Iran and Zimbabwe plan to boost their cooperation in the agriculture sector amid Iran’s efforts to increase its presence in export markets in Africa.
Iran’s agriculture minister Javad Sadatinejad said after a meeting with his Zimbabwean counterpart Anxious Jongwe Masuka in Tehran on Monday that the two had discussed a wide range of projects to boost bilateral agriculture ties.
Sadatinejad said Iranian companies can engage in contract farming in Zimbabwe while providing technical support to the African country’s farming sector.
He said Iran is ready to offer its technology on farming mechanization and on pesticides and fertilizers to Zimbabwe, a country that heavily relies on agriculture to meet its economic demands.
The minister said Iran and Zimbabwe had also discussed a potential swap mechanism under which Iran can supply up to $100 million worth of urea per year to Zimbabwe in return for importing sugar from the African country.
“Despite the good political relations between the two countries, the size of economic ties does not match the existing capacities,” said Sadatinejad.
He said that Zimbabwe can also use Iranian trade capacities for re-exporting of its agriculture products to a market of 300 million people in the region.
Masuka, for his part, said Zimbawe plans to import tractors from Iran to respond to an unmet demand of up to 20,000 in his country.

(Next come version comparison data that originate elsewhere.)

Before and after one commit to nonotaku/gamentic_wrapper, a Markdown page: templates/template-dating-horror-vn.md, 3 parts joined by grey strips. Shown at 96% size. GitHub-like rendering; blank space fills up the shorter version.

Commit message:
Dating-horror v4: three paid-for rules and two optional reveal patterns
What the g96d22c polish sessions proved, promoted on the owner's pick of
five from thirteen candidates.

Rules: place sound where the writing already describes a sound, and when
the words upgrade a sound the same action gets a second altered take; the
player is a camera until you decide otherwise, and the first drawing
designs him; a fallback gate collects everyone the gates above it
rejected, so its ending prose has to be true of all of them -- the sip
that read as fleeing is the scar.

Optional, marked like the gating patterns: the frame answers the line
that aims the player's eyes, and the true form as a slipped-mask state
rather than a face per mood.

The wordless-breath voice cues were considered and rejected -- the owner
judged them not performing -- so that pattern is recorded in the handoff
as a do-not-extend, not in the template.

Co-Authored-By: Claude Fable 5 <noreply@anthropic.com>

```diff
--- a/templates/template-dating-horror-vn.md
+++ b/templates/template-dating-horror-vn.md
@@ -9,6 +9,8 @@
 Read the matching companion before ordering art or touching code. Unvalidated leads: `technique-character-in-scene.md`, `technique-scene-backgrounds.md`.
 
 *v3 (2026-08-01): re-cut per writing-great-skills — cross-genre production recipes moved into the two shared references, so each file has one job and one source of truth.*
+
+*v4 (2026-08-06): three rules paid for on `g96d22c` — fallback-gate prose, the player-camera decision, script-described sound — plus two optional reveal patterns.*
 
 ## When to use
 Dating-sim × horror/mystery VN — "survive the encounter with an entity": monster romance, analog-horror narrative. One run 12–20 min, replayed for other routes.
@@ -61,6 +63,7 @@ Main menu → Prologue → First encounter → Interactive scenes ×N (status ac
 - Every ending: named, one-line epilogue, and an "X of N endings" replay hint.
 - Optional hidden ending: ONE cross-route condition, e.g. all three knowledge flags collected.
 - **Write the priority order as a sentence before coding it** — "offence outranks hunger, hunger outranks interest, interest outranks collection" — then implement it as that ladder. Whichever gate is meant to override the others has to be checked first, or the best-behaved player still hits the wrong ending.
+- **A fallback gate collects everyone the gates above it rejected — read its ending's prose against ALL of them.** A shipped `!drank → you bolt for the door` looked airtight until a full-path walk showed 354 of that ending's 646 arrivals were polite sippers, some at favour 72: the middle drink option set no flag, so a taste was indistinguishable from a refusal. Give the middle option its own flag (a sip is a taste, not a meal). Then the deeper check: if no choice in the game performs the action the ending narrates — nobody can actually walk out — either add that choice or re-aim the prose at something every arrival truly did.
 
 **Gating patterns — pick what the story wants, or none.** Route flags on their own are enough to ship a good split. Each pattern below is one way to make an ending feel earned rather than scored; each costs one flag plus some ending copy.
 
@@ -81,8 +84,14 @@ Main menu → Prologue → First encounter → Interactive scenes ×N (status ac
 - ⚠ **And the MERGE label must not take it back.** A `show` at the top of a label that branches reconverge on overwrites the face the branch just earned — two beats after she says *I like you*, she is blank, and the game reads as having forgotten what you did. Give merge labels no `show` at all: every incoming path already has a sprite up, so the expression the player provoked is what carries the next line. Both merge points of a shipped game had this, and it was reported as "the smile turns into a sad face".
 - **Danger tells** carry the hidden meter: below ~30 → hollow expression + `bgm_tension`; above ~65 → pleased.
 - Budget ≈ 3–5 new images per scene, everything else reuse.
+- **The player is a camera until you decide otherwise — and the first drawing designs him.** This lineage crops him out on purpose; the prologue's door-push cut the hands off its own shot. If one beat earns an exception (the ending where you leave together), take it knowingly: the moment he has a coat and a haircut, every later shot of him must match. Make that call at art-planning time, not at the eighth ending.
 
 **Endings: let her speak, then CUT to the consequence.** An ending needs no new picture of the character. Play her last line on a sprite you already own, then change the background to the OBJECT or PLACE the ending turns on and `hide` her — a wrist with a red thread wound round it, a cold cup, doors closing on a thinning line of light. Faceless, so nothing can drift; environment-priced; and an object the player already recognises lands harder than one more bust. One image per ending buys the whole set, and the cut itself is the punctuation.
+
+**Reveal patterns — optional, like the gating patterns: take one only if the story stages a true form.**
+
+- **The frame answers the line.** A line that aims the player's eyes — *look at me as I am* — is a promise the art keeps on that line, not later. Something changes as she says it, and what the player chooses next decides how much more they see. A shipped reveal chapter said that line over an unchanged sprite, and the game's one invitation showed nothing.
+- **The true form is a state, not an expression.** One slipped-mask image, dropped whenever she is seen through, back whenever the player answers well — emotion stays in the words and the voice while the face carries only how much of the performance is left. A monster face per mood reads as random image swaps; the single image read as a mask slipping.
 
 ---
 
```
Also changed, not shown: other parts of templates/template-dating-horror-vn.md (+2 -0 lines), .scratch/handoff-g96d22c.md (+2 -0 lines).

The official, who leads Zimbabwe’s Ministry of Lands, Agriculture, Water and Rural Resettlement, said his country would need Iran’s assistance on modernization of the agricultural machinery, on fishery and on agricultural chemicals.